It’s possible to run an agency without dedicated software for the client reporting process. But at a certain scale, the effort to gather and report on performance analytics supersedes the value those reports generate.
Marketing reporting software can help agencies streamline data integrations, centralize marketing data, and scale output through report automation.
Improved data integrations
Reporting software equips agencies with the ability to centrally connect, monitor, and maintain their marketing and business intelligence data.
Owning the marketing data warehouse
By connecting to a marketing data warehouse you own, reporting software generates performance reports with updated data sources you trust.
Automating client reports
With the proper blend of process and people, reporting software allows agencies the ability to templetize presentation formats and styles across hundreds of accounts to generate custom reports at scale.
High Quality Presentation-Ready Templates
Most reporting software provides read-to-use templates for presentations, helping agencies reduce the time it takes to measure and report on campaign effectiveness. Here are a few client report examples and templates from NinjaCat.
Reporting On The Analytics That Matter Most
With a crystal clear marketing brief in hand, a reporting workflow that’s connected to metrics you can trust that generates fast and reliable reports, the final step toward a pain free approach to performance analytics is to establish a framework for how to tell a story with the data.
Here are six factors to help your agency report on the analytics that matter most:
- Have a narrative arch - Effective performance reports are presented as more than just a collection of data points, but rather a selection of metrics that tell a definitive story.
- Display trends & comparisons to provide context - The level of insight or familiarity with analytics can differ drastically within audiences reviewing your report; provide context and perspective wherever possible.
- Normalize data - For technicians that work with data on a daily basis, peaks and valleys can be explained.
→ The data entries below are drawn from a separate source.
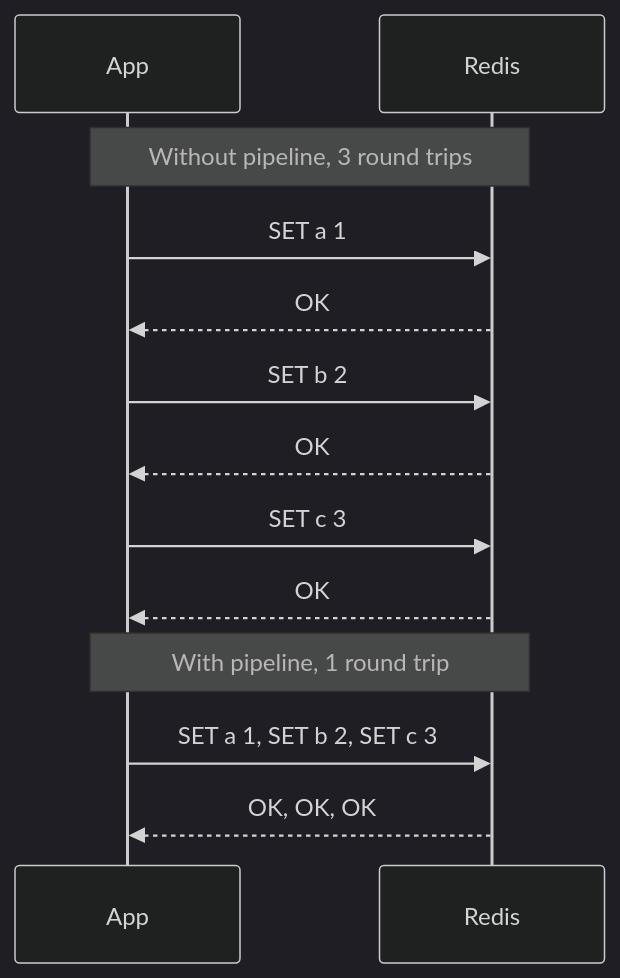
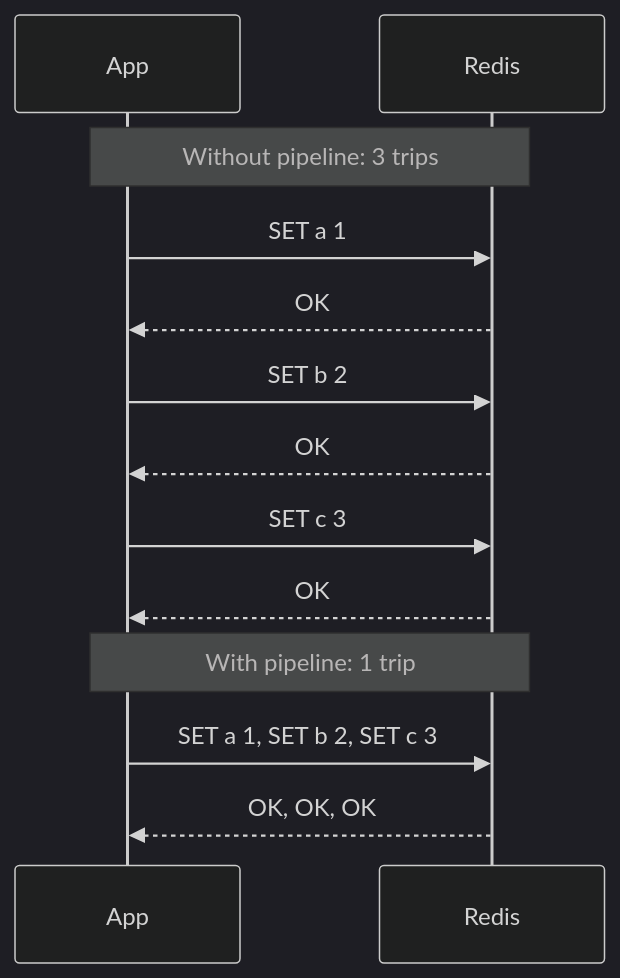
Diagram 12 of 30 in redis.md (selvakumarperumal/Regulatory_Circular_Impact_Agent), drawn with Mermaid (dark theme) before and after one commit. The commit also changed other lines of this file, not shown here.

````diff
--- a/redis.md
+++ b/redis.md
@@ -837,15 +1144,15 @@
 ```mermaid
 sequenceDiagram
     participant App
     participant Redis
-    Note over App,Redis: Without pipeline, 3 round trips
+    Note over App,Redis: Without pipeline: 3 trips
     App->>Redis: SET a 1
     Redis-->>App: OK
     App->>Redis: SET b 2
     Redis-->>App: OK
     App->>Redis: SET c 3
     Redis-->>App: OK
-    Note over App,Redis: With pipeline, 1 round trip
+    Note over App,Redis: With pipeline: 1 trip
     App->>Redis: SET a 1, SET b 2, SET c 3
     Redis-->>App: OK, OK, OK
 ```
````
However, when reporting to stakeholders, it’s preferred if extraneous “noise” is removed from data sets, in order to present a cleaner picture and potentially reveal longer trends.
- Know what decisions need to be made - If you understand the goals and business model of a client, selecting the analytics you include in performance reports will be clear.
- Provide analysis and recommendations - Data alone can’t tell a story. Annotations and recommendations add insight and momentum to reports.
- KISS (Keep It Simple, Stupid) - There can be a thousand data points for the modern advertising campaign, but that doesn’t mean they all have to fit in your dashboard. When in doubt, leave it out. Build performance reports to be understood by others, not to be explained by you.
Pain-Free Performance Analytics for Agencies
A good marketing brief and reliable reporting software and workflows can help in the quest to remove the pain and friction from performance analytics for agencies. But in order to stay pain-free, it’s important to remember that quality output and product is the result of reliable processes and dependable systems.
And getting the reporting workflow nailed down for an agency isn’t just to benefit clients.
When you have control and command over how you present campaign results to clients, you have an opportunity to add value in intangible ways that can establish your reports themselves as a point of distinction and differentiation.